     Starting school is an important step in your child’s life, as well as yours.  For both of you, it can be exciting, and scary.  Remember that this is a big event, and help support your child in their new adventure.  This can be true for older children as well.  They have had the summer off, and some children might be anxious about going back to school in the Fall.

     Here are a few tips that will help you get your child ready for that first day of school.

  1. Take a tour of the school. Before the first day of school, visit the school with your child so that the building and playground become familiar. If you have access to inside of the school, take your child to the classroom he/she will be in for a quick tour.  Even if you had a tour of the school in the Spring, it is a good idea to do it again just before school starts to remind your child of where everything is.  This can also give your child a feeling of security and confidence for that first day of school if he/she is re-familiarized with the school.
  2. Get into a routine. About a week or so before the start of school, begin putting your child to bed at a normal time for a school night. For a week before school starts, be sure your child then gets up, dressed, and fed like a regular school morning. This is a good idea for children who are just beginning school, as well as older children who might need to get back into a routine before that first day of school in the Fall.
  3. Practise sharing. Give your child all kinds of opportunities to be with other kids, to learn to share, wait, and take turns. That’s what school is all about.
  4. Teach the importance of listening. School means being able to listen. Kids need to understand and practise listening, things like: look at who is talking, don’t interrupt, and think about what is being said. Modelling these skills are a great way to show your child what listening means.
  5. Learn at home. Include learning in your child’s everyday life. For example, a child can practise by reading package labels or weighing produce while shopping. Read to your child. Play word or counting games.
  6. Develop your child’s motor skills. Children need daily physical activity. Give your child every opportunity to exercise and develop larger muscles by running, climbing, playing with a ball, etc. Smaller hand muscles can be strengthened with playdough, scissors, painting, and crayons.
  7. Encourage communication. Oral communication is very important.  Encourage your child to communicate with the other students, as well as the staff at the school. Give your child the confidence to ask questions in all situations. Let your child know that it’s OK to tell the teacher if something is hard to understand, or if they are uncomfortable in any situation.

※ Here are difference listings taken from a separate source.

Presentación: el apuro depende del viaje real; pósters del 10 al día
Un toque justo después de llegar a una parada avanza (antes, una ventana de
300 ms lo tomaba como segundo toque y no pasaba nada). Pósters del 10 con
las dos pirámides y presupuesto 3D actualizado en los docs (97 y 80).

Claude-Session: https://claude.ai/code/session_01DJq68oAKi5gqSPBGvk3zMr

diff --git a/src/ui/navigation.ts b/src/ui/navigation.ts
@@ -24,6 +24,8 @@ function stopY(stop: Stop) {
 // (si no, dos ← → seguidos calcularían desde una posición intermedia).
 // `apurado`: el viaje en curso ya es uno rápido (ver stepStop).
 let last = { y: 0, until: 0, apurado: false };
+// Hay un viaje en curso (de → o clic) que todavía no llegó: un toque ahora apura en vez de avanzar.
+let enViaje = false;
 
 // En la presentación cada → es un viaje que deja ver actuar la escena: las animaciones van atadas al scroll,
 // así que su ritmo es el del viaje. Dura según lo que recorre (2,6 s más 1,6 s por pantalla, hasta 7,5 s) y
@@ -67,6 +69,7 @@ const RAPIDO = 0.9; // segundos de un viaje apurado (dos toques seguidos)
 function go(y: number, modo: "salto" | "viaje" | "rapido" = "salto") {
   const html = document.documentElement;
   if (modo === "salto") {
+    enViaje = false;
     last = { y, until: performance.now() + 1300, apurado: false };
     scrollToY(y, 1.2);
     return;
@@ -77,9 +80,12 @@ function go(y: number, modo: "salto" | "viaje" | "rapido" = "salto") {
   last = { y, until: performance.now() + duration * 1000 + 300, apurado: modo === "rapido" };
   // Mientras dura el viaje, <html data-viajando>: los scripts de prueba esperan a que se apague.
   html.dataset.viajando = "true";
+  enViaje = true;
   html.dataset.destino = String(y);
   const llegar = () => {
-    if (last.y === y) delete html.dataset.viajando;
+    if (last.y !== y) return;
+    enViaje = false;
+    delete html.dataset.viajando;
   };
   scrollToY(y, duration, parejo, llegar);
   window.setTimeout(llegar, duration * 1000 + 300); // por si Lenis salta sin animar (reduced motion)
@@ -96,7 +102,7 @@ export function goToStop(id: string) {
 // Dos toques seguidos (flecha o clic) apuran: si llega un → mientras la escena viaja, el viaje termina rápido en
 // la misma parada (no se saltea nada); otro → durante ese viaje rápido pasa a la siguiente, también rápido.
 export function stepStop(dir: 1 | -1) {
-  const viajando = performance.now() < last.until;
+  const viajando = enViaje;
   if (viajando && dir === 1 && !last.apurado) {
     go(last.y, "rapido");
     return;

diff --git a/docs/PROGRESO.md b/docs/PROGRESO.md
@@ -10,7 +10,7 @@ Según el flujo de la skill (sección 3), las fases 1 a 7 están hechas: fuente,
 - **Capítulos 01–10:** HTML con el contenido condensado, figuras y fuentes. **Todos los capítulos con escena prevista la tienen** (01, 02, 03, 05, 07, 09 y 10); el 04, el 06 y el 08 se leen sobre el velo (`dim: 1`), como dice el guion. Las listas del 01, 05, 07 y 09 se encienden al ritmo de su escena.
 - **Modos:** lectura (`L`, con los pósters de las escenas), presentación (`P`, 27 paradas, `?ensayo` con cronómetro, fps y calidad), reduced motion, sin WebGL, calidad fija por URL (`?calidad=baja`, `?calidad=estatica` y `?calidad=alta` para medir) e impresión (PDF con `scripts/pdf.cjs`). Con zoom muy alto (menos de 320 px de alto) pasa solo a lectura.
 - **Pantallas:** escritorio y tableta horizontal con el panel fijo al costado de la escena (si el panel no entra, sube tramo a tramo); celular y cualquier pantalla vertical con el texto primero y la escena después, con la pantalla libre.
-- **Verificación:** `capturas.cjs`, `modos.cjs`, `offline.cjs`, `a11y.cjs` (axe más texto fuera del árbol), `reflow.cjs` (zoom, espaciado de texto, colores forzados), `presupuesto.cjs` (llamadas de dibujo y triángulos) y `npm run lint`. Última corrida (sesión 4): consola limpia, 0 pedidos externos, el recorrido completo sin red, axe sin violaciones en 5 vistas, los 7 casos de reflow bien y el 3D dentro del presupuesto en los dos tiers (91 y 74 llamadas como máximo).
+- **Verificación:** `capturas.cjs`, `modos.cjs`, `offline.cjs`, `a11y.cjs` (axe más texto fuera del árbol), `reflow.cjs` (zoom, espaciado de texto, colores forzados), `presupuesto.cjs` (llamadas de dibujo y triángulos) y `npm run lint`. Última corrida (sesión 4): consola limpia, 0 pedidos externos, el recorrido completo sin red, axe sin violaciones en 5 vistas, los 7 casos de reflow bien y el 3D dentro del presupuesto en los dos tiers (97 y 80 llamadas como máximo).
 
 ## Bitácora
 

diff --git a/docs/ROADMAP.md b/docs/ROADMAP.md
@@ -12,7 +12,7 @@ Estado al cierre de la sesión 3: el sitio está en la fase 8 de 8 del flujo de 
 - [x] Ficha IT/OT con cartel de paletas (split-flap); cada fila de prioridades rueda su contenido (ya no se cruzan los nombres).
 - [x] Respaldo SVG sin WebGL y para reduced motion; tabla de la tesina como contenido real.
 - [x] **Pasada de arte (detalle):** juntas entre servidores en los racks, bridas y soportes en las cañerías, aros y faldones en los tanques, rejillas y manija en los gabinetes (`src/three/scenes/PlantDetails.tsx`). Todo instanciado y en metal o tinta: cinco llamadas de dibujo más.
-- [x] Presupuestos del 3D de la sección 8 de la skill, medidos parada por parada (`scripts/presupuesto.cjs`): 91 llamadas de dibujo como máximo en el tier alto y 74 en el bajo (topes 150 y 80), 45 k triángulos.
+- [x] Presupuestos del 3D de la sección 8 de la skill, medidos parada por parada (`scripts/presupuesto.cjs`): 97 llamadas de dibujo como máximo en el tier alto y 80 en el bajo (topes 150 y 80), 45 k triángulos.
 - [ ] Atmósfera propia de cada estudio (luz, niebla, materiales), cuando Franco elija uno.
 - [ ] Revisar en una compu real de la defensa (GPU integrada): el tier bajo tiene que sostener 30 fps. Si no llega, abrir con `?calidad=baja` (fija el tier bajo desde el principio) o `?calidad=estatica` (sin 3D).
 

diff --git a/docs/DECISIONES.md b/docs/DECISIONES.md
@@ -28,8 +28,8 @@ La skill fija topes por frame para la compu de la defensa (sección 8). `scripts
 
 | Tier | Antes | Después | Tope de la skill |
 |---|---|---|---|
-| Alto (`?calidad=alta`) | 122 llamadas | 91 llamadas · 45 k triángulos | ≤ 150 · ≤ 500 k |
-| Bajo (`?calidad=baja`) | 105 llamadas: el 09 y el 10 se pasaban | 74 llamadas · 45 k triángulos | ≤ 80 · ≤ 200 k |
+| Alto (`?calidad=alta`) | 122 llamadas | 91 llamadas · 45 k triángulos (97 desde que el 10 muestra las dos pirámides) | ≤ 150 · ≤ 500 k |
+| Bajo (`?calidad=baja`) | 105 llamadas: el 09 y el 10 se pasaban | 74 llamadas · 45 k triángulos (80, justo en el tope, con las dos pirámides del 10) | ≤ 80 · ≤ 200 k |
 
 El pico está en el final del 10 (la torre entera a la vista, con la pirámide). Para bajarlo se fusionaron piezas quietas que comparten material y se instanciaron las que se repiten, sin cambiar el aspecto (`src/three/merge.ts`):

Making learning English as fun as possible can be vital for children.

Social activities with native English-speakers provide a relaxed opportunity for your child to hear English without the pressure of having to speak it. Participate in casual activities like dinners, barbecues or parties with native English-speakers on a regular basis. Allow your child to interact with both children and adults who speak English so your child can become more comfortable and less self-conscious in English-speaking environments.  Set up play dates with other children who speak the same primary language as your child but are also learning English as a second language.

Make-believe is part of development for children. Children can be remarkably inventive and imaginative and they love to create fantasy worlds .  They also use drama to recreate situations in their lives and to deal with everyday emotions.  Children can use their imagination and feel more comfortable using the English they know in a dramatic play setting.

Other ideas to help make learning English more fun are:
• storytelling
• visual teaching aids like short films, photographs, posters and pictures
• drama, dialogue and poetry
• songs, music and rhymes
• dance and movement
• games and manual activities